Volume 2013, Article ID 247184, 13 pages
Research Article

An Adaptive Model for Calculating the Correlation Degree of Multiple Adjacent Signalized Intersections

1College of Transportation, Jilin University, Changchun 130022, China
2School of Transportation Science and Engineering, Harbin Institute of Technology, Harbin 150091, China

Received 5 July 2013; Revised 24 August 2013; Accepted 4 October 2013

Academic Editor: Wuhong Wang

Copyright © 2013 Linhong Wang and Yiming Bie. This is an open access article distributed under the Creative Commons Attribution License, which permits unrestricted use, distribution, and reproduction in any medium, provided the original work is properly cited.
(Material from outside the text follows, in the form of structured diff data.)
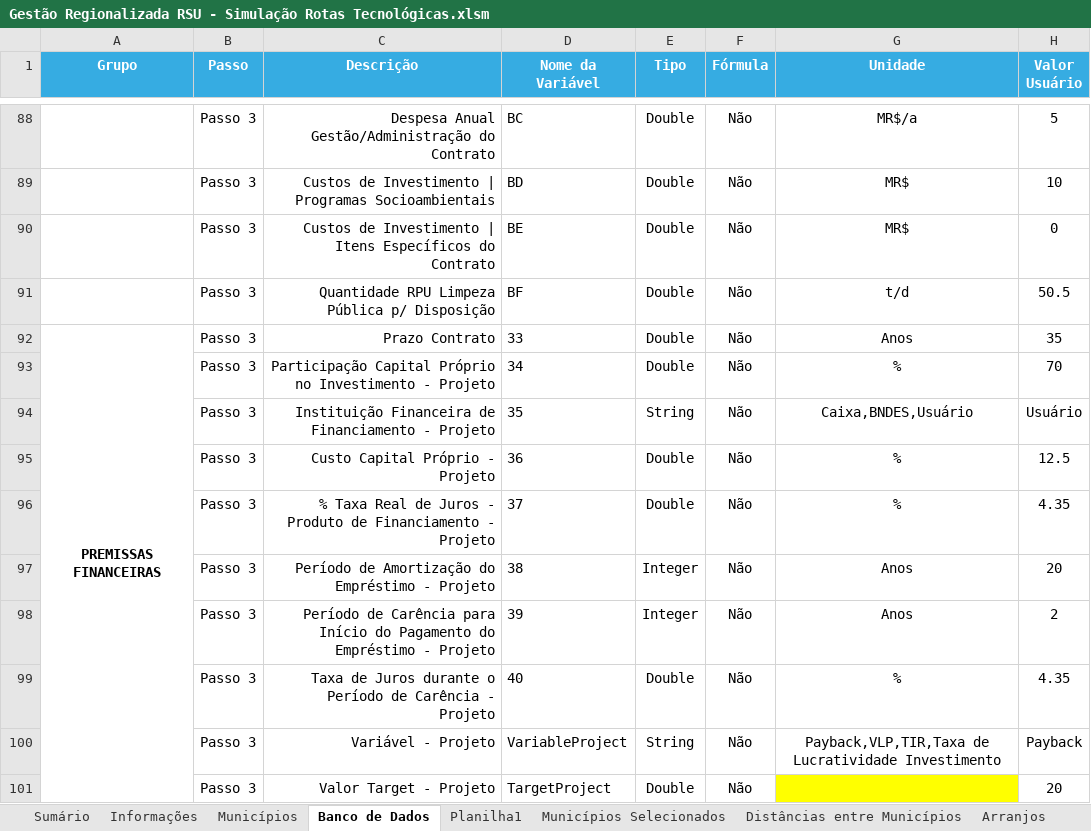
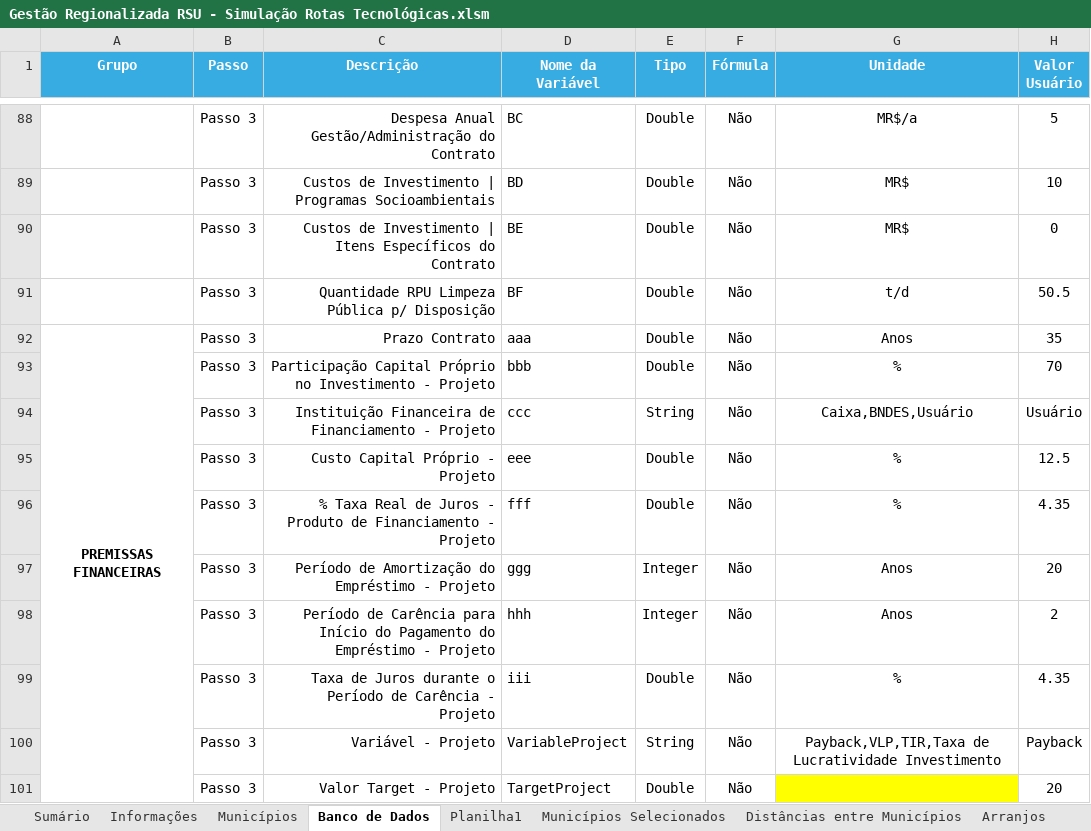
Before and after one commit to cristiansimioni/gestaoregionalizadarsu, an Excel workbook: Gestão Regionalizada RSU - Simulação Rotas Tecnológicas.xlsm, sheet Banco de Dados, drawn as a sheet; only a part is shown, gaps mark what is left out; values as stored, in another font and other column widths than the file's, no borders; conditional formats not drawn; the diff covers the shown part only; the diff names each change by its address in the sheet, - before the commit and + after, or states it on an @@ line.

```diff
--- a/Gestão Regionalizada RSU - Simulação Rotas Tecnológicas.xlsm (sheet Banco de Dados)
+++ b/Gestão Regionalizada RSU - Simulação Rotas Tecnológicas.xlsm (sheet Banco de Dados)
-D92 (Nome da Variável): 33
+D92 (Nome da Variável): aaa
-D93 (Nome da Variável): 34
+D93 (Nome da Variável): bbb
-D94 (Nome da Variável): 35
+D94 (Nome da Variável): ccc
-D95 (Nome da Variável): 36
+D95 (Nome da Variável): eee
-D96 (Nome da Variável): 37
+D96 (Nome da Variável): fff
-D97 (Nome da Variável): 38
+D97 (Nome da Variável): ggg
-D98 (Nome da Variável): 39
+D98 (Nome da Variável): hhh
-D99 (Nome da Variável): 40
+D99 (Nome da Variável): iii
```
Also changed, not shown: 10 edited cells elsewhere in this sheet, sheet Arranjos Consolidados, sheet Arranjos, sheet Gráficos, sheet Municípios Selecionados, charts or pictures, templates/Base Ferramenta 3 - Ferramenta 2.xlsm, 40 other files.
As an important component of the urban adaptive traffic control system, subarea partition algorithm divides the road network into some small subareas and then determines the optimal signal control mode for each signalized intersection. Correlation model is the core of subarea partition algorithm because it can quantify the correlation degree of adjacent signalized intersections and decides whether these intersections can be grouped into one subarea. In most cases, there are more than two intersections in one subarea. However, current researches only focus on the correlation model for two adjacent intersections. The objective of this study is to develop a model which can calculate the correlation degree of multiple intersections adaptively. The cycle lengths, link lengths, number of intersections, and path flow between upstream and downstream coordinated phases were selected as the contributing factors of the correlation model. Their jointly impacts on the performance of the coordinated control mode relative to the isolated control mode were further studied using numerical experiments. The paper then proposed a correlation index (CI) as an alternative to relative performance. The relationship between CI and the four contributing factors was established in order to predict the correlation, which determined whether adjacent intersections could be partitioned into one subarea. A value of 0 was set as the threshold of CI. If CI was larger than 0, multiple intersections could be partitioned into one subarea; otherwise, they should be separated. Finally, case studies were conducted in a real-life signalized network to evaluate the performance of the model. The results show that the CI simulates the relative performance well and could be a reliable index for subarea partition.